(i) a magnetostricitve core; and
(ii) a ferroelectric shell,

2. The nanoparticle of claim 1, further comprising a target moiety.

3. The nanoparticle of claim 1, wherein the core is a CoFe2O4 or a substituted CoFe2O4 core.

4. The nanoparticle of claim 3, wherein the CoFe2O4 or a substituted CoFe2O4 core is a single crystalline core.

5. The nanoparticle of claim 1, wherein the shell is a BaTiO3 shell or a substituted BaTiO3 shell.

6. The nanoparticle of claim 5, wherein the BaTiO3 shell or a substituted BaTiO3 shell is of a single crystalline nature.

7. The nanoparticle of claim 1, wherein the nanoparticle is biocompatible.

8. A method for conducting Magneto-elasto-electroporation (MEEP) comprising:

(i) positioning a nanoparticle of claim 1 within 100 nanometers of a targeted lipid membrane; and
(ii) exposing the target lipid membrane and nanoparticle to an alternating current (AC) magnetic field.

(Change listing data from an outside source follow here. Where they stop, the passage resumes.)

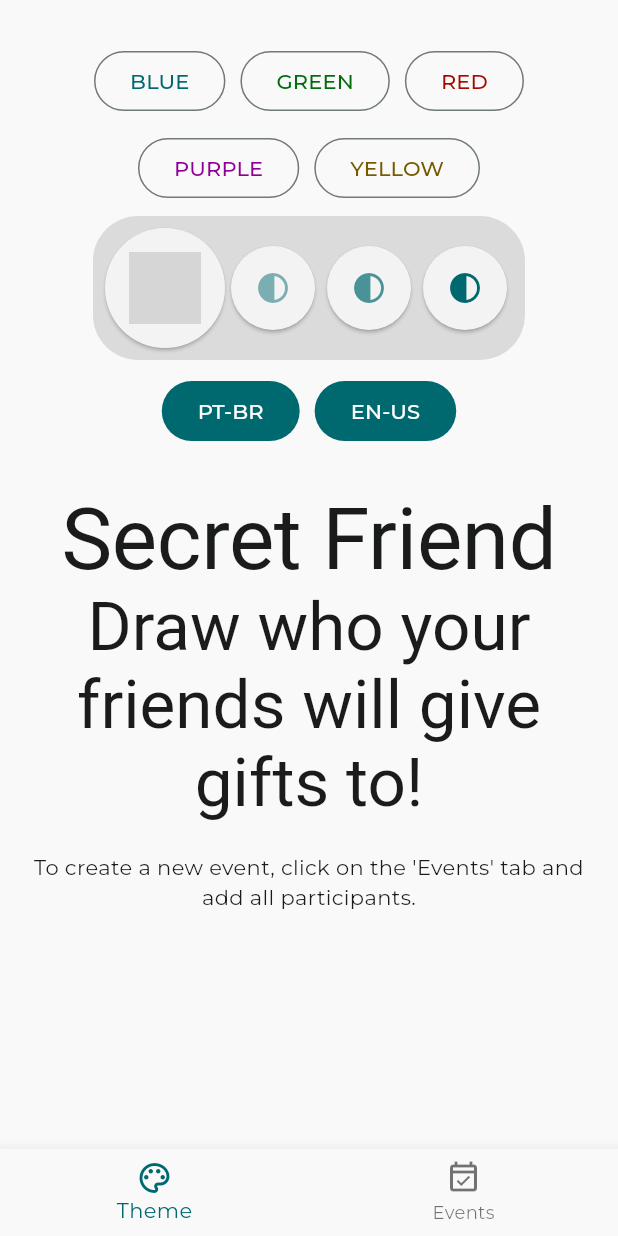
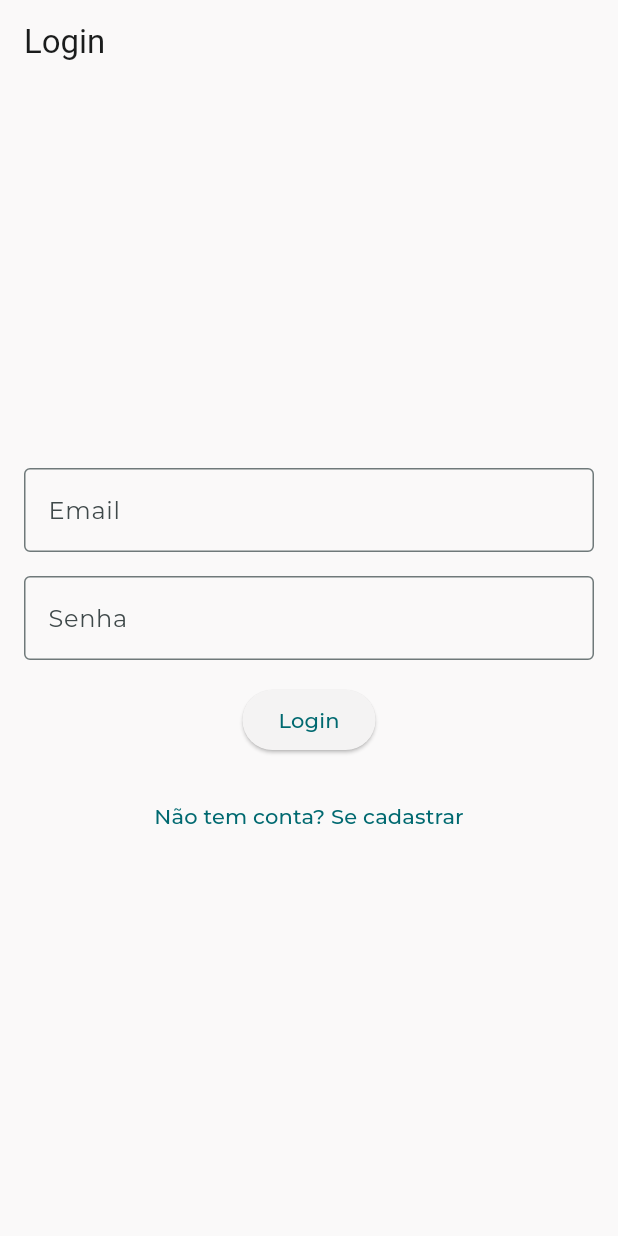
Before and after one commit to mutannejs/amigo_secreto_talp, a Flutter app: the screen it shows after launch, on a phone screen of 412 x 824 dp. Run offline on Flutter 3.47's test engine with Material 3 defaults, Android fonts, the phone set to English and light mode, and no system bars; our stand-ins replace firebase_auth, firebase_core, flutter_localization, flutter_riverpod, go_router, google_fonts; missing offline and left inert: flutter_svg_icons, mailer; accounts and stored records are empty; Roboto replaces fonts that are missing (Alegreya Sans); grey boxes are pictures that could not be loaded.

Commit message:
firebase e login configurados

```diff
--- a/lib/main.dart
+++ b/lib/main.dart
@@ -4,11 +4,15 @@ import 'package:amigo_secreto_talp/utils/theme/create_texttheme.dart';
 import 'package:amigo_secreto_talp/utils/theme/theme_colors/theme_base.dart';
 import 'package:amigo_secreto_talp/utils/theme/theme_colors/theme_blue.dart';
 import 'package:amigo_secreto_talp/utils/theme/theme_control.dart';
+import 'package:firebase_auth/firebase_auth.dart';
+import 'package:firebase_core/firebase_core.dart';
 import 'package:flutter/material.dart';
 
 import 'package:amigo_secreto_talp/utils/router/router.dart';
 import 'package:flutter_riverpod/flutter_riverpod.dart';
 import 'package:flutter_localization/flutter_localization.dart';
+
+import 'firebase_options.dart';
 
 
 /// Tema padrão do App
@@ -18,10 +22,18 @@ StreamController<ThemeData> defaultTheme = StreamController();
 /// Objeto usado paa alterar o tema padrão do App
 StateProvider<ThemeControl>? themeControlProvider;
 
+/// Usuário logado no sistema
+StateProvider<User?> currentUser = StateProvider<User?>( (ref) => null );
+
 
 main() async {
   WidgetsFlutterBinding.ensureInitialized();
+
   await FlutterLocalization.instance.ensureInitialized();
+  await Firebase.initializeApp(
+    options: DefaultFirebaseOptions.currentPlatform,
+  );
+
   runApp(ProviderScope(child: MyApp()));
 }
 
@@ -40,7 +52,7 @@ class _MyAppState extends ConsumerState<MyApp> {
   void initState() {
     _localization.init(
       mapLocales: mapLocales,
-      initLanguageCode: 'en',
+      initLanguageCode: 'pt',
     );
     _localization.onTranslatedLanguage = _onTranslatedLanguage;
     super.initState();
--- /dev/null
+++ b/lib/pages/login/login.dart
@@ -0,0 +1,114 @@
+import 'package:amigo_secreto_talp/main.dart';
+import 'package:amigo_secreto_talp/utils/localization/locales.dart';
+import 'package:flutter/material.dart';
+import 'package:firebase_auth/firebase_auth.dart';
+import 'package:flutter_localization/flutter_localization.dart';
+import 'package:flutter_riverpod/flutter_riverpod.dart';
+import 'package:go_router/go_router.dart';
+
+const loginPT = {
+  "login1": "Senha",
+  "login2": 'Não tem conta? Se cadastrar',
+  "login3": 'Português',
+  "login4": 'Inglês',
+  "login5": 'Espanhol',
+};
+
+const loginEN = {
+  "login1": "Password",
+  "login2": 'Don\'t have an account? Sign up',
+  "login3": "Portuguese",
+  "login4": "English",
+  "login5": "Spanish",
+};
+
+const loginES = {
+  "login1": "Contraseña",
+  "login2": "¿No tienes una cuenta? Regístrate",
+  "login3": "Portugués",
+  "login4": 'Inglés',
+  "login5": 'Espanhol',
+};
+
+class LoginPage extends StatefulWidget {
+  const LoginPage({super.key});
+
+  @override
+  _LoginPageState createState() => _LoginPageState();
+}
+
+class _LoginPageState extends State<LoginPage> {
+  final TextEditingController _emailController = TextEditingController();
+  final TextEditingController _passwordController = TextEditingController();
+  final FirebaseAuth _auth = FirebaseAuth.instance;
+  String? language;
+
+  Future<void> _login(WidgetRef ref) async {
+    try {
+      UserCredential userCredential = await _auth.signInWithEmailAndPassword(
+        email: _emailController.text,
+        password: _passwordController.text,
+      );
+      ref.read(currentUser.notifier).state = userCredential.user;
+
+      // print('Login successful: ${userCredential.user}');
+      if (mounted) {
+        ScaffoldMessenger.of(context).showSnackBar(SnackBar(content: Text("Autenticado com sucesso")));
+        context.go('/home');
+      }
+    } on FirebaseAuthException catch (e) {
+      // Handle error
+      print('Error: $e');
+      if (mounted) {
+        ScaffoldMessenger.of(context).showSnackBar(SnackBar(content: Text("Email ou senha errados")));
+      }
+    }
+  }
+
+  @override
+  Widget build(BuildContext context) {
+    return Scaffold(
+      appBar: AppBar(
+        title: Text('Login'),
+      ),
+      body: Padding(
+        padding: const EdgeInsets.all(16.0),
+        child: Column(
+          mainAxisAlignment: MainAxisAlignment.center,
+          children: <Widget>[
+            TextField(
+              controller: _emailController,
+              decoration: InputDecoration(
+                labelText: 'Email',
+                border: OutlineInputBorder(),
+              ),
+            ),
+            SizedBox(height: 16.0),
+            TextField(
+              controller: _passwordController,
+              decoration: InputDecoration(
+                labelText: AppLocale.login1.getString(context),
+                border: OutlineInputBorder(),
+              ),
+              obscureText: true,
+            ),
+            SizedBox(height: 16.0),
+            Consumer(
+              builder: (context, ref, child) {
+                return ElevatedButton(
+                  onPressed: () => _login(ref),
+                  child: Text('Login'),
+                );
+              },
+            ),
+            SizedBox(height: 16.0),
+            TextButton(
+              onPressed: () => context.go('/signup'),
+              child: Text(AppLocale.login2.getString(context)),
+            ),
+          ],
+        ),
+      ),
+    );
+  }
+}
--- a/lib/utils/localization/locale_en.dart
+++ b/lib/utils/localization/locale_en.dart
@@ -1,6 +1,8 @@
+import 'package:amigo_secreto_talp/pages/login/login.dart';
+
 const enVariables = {
   "navigationBarTheme": 'Theme',
-  "navigationBarEvents": 'Events',
+  "navigationBarLogout": 'Logout',
 
   "colorsBlue": 'blue',
   "colorsGreen": 'green',
@@ -19,4 +21,5 @@ const enVariables = {
   "homeMediumContrast": 'Medium Contrast',
   "homeHighContrast": 'High Contrast',
 
+  ...loginEN
 };
--- a/lib/utils/localization/locale_pt.dart
+++ b/lib/utils/localization/locale_pt.dart
@@ -1,6 +1,9 @@
+import 'package:amigo_secreto_talp/pages/login/login.dart';
+
 const ptVariables = {
   "navigationBarTheme": 'Tema',
   "navigationBarEvents": 'Eventos',
+  "navigationBarLogout": 'Sair',
 
   "colorsBlue": 'azul',
   "colorsGreen": 'verde',
@@ -18,4 +21,6 @@ const ptVariables = {
   "homeStandardContrast": 'Contraste Padrão',
   "homeMediumContrast": 'Contraste Médio',
   "homeHighContrast": 'Alto Contraste',
+
+  ...loginPT
 };
--- a/lib/utils/localization/locales.dart
+++ b/lib/utils/localization/locales.dart
@@ -5,6 +5,7 @@ import 'package:flutter_localization/flutter_localization.dart';
 mixin AppLocale {
   static const String navigationBarTheme = 'navigationBarTheme';
   static const String navigationBarEvents = 'navigationBarEvents';
+  static const String navigationBarLogout = 'navigationBarLogout';
 
   static const String colorsBlue = 'colorsBlue';
   static const String colorsGreen = 'colorsGreen';
@@ -22,6 +23,12 @@ mixin AppLocale {
   static const String homeStandardContrast = 'homeStandardContrast';
   static const String homeMediumContrast = 'homeMediumContrast';
   static const String homeHighContrast = 'homeHighContrast';
+
+  static const String login1 = 'login1';
+  static const String login2 = 'login2';
+  static const String login3 = 'login3';
+  static const String login4 = 'login4';
+  static const String login5 = 'login5';
 
   static const Map<String, dynamic> PT = ptVariables;
   static const Map<String, dynamic> EN = enVariables;
--- a/lib/utils/router/router.dart
+++ b/lib/utils/router/router.dart
@@ -1,5 +1,7 @@
 import 'package:amigo_secreto_talp/pages/form/form_page.dart';
 import 'package:amigo_secreto_talp/pages/home/home_page.dart';
+import 'package:amigo_secreto_talp/pages/login/login.dart';
+import 'package:amigo_secreto_talp/pages/signup/signup.dart';
 import 'package:amigo_secreto_talp/utils/router/bottom_navigation_bar.dart';
 import 'package:flutter/material.dart';
 import 'package:go_router/go_router.dart';
@@ -13,13 +15,28 @@ final router = GoRouter(
   routes: [
     ShellRoute(
       navigatorKey: _shellNavigatorKey,
-      builder: (context, state, child) => BottomNavigationBarScaffold(
-        child: child
-      ),
+      builder: (context, state, child) {
+        var showBottomNavigationBar = ['/', '/signup'].contains(state.fullPath);
+        if (showBottomNavigationBar) return child;
+
+        return BottomNavigationBarScaffold(
+          child: child
+        );
+      },
       routes: [
         GoRoute(
           parentNavigatorKey: _shellNavigatorKey,
           path: '/',
+          builder: (context, state) => LoginPage(),
+        ),
+        GoRoute(
+          parentNavigatorKey: _shellNavigatorKey,
+          path: '/signup',
+          builder: (context, state) => SignUpPage(),
+        ),
+        GoRoute(
+          parentNavigatorKey: _shellNavigatorKey,
+          path: '/home',
           builder: (context, state) => HomePage(),
         ),
         GoRoute(
--- a/pubspec.yaml
+++ b/pubspec.yaml
@@ -42,6 +42,8 @@ dependencies:
   flutter_svg_icons: ^0.0.1+4
   mailer: ^6.3.0
   flutter_localization: ^0.3.1
+  firebase_core: ^3.11.0
+  firebase_auth: ^5.4.2
 
 dev_dependencies:
   flutter_test:
```
Also changed, not shown: lib/pages/signup/signup.dart (added, +112 -0 lines), lib/utils/router/bottom_navigation_bar.dart (+18 -5 lines), firebase.json (added), lib/firebase_options.dart (added), pubspec.lock, 6 other files.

9. The method of claim 8, wherein the AC magnetic field has an intensity between 50 to 100 Oe and a frequency between 20 to 100 Hz.

10. The method of claim 8, wherein the lipid membrane and CSMENs are exposed to the AC magnetic field for 1 to second intervals for between 1 to 60 minutes.

11. The method of claim 8, wherein the lipid membrane is positioned between a magnetic field source and the nanoparticles.

12. The method of claim 8, wherein the nanoparticles are positioned by magnetic steering of the nanoparticles.

13. The method of claim 12, wherein the nanoparticles are administered to a subject.

14. The method of claim 13, wherein the subject is a human.

15. The method of claim 8, further comprising detecting the location of the nanoparticle.

Patent History
Publication number: 20180297858
Type: Application
Filed: Oct 14, 2016
Publication Date: Oct 18, 2018
Inventors: Soutik BETAL (San Antonio, TX), Binita SHRESTHA (San Antonio, TX), Moumita DUTTA (San Antonio, TX), Kelly NASH (San Antonio, TX), Liang TANG (San Antonio, TX), Amar S BHALLA (San Antonio, TX), Ruyan GUO (San Antonio, TX)
Application Number: 15/768,141
International Classification: C01G 51/00 (20060101); H01F 1/00 (20060101); A61K 9/00 (20060101); A61K 9/51 (20060101); H01F 1/34 (20060101);